** Exercise requirements **
Word for word, copy each record that comes after this.
BEGIN Records supplied
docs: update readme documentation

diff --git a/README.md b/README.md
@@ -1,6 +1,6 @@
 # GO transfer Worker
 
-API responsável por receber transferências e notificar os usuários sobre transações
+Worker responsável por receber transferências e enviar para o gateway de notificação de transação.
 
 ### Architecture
END Records supplied
** Exercise answer **
docs: update readme documentation

diff --git a/README.md b/README.md
@@ -1,6 +1,6 @@
 # GO transfer Worker
 
-API responsável por receber transferências e notificar os usuários sobre transações
+Worker responsável por receber transferências e enviar para o gateway de notificação de transação.
 
 ### Architecture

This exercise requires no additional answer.